Citigroup Inc. is one of the largest banks in the world, but it required a federal bailout in 2008-2009 to survive. When the company’s website went down in February 2009, website users questioned whether it was “citi.com” or “citi.gov.”
“Citigroup” began to be nicknamed “Citigov” (CITIgroup + GOVernment) by mid-2009.
Citigroup Inc. (branded Citi), is a major American financial services company based in New York, NY. Citigroup was formed from one of the world’s largest mergers in history by combining the banking giant Citicorp and financial conglomerate Travelers Group on April 7, 1998.
Citigroup Inc. has the world’s largest financial services network, spanning 140 countries with approximately 16,000 offices worldwide. The company employs approximately 322,000 staff around the world, and holds over 200 million customer accounts in more than 140 countries. It is the world’s largest bank by total customers & worldwide branch network as of 2009. It is a primary dealer in US Treasury securities.
Citigroup suffered huge losses during the global financial crisis of 2008 and was rescued in November 2008 in a massive bailout by the U.S. government. Its largest shareholders include funds from the Middle East and Singapore. On February 27, 2009, Citigroup announced that the United States government would be taking a 36% equity stake in the company by converting $25 billion in emergency aid into common shares.
Citigroup is one of the Big Four Banks of the United States with Bank of America, JP Morgan Chase and Wells Fargo.
February 25th, 2009 by alyx
Not that I really have any business haranguing anyone over website downtime, but I’ve received emails over the last couple days related to Citi’s outages on their consumer and business banking websites. It’s been down, I think, about an hour as of this post. Perhaps DDoS is part of the banking “stress test.”
(Widely repeated joke: citi.com? don’t you mean citi.gov?)
The Wall Street Journal
August 19, 2009, 9:33 AM ET
Deals of the Day: Citigroup’s Life Under the Government’s Thumb
By Stephen Grocer
Citigov: U.S. regulators pressured Citigroup to replace its finance chief only weeks before his surprise departure.
New York (NY) Post
‘Citigov’ scores a profit
By PAUL THARP
Posted: 12:50 AM, October 16, 2009
After shedding $515 billion in costs and bad loans this year from its once-pitiable balance sheet, Citigroup is finally showing a profit.
The troubled giant—dubbed “Citigov” in some circles because it’s 34 percent owned by Uncle Sam—yesterday surprised some analysts by posting a $101 million third-quarter profit.
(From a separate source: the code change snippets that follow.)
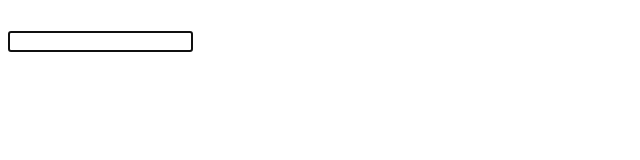
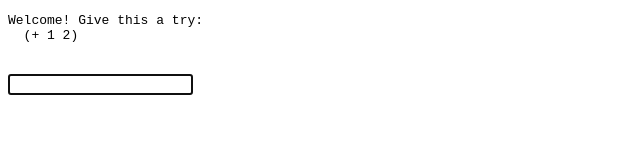
Before and after one commit to mnikander/interpreter, a website: page index.html in a window 1280 px wide. Shown: the whole page, without its empty margins (0-640 px from the left). Drawn offline with Linux system fonts and the light colour scheme.

Commit message:
provide a brief introductory text

```diff
--- a/index.html
+++ b/index.html
@@ -5,6 +5,7 @@
         <title>Symbolic Interpreter</title>
     </head>
     <body>
+        <pre id="intro">Welcome! Give this a try:<br>  (+ 1 2)</pre>
         <pre id="output"></pre>
         <br>
         <input type="text" id="input" autofocus>
```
Including a one-time charge, it suffered a 27-cent per-share loss.
New York City • Banking/Finance/Insurance • (0) Comments • Saturday, October 17, 2009 • Permalink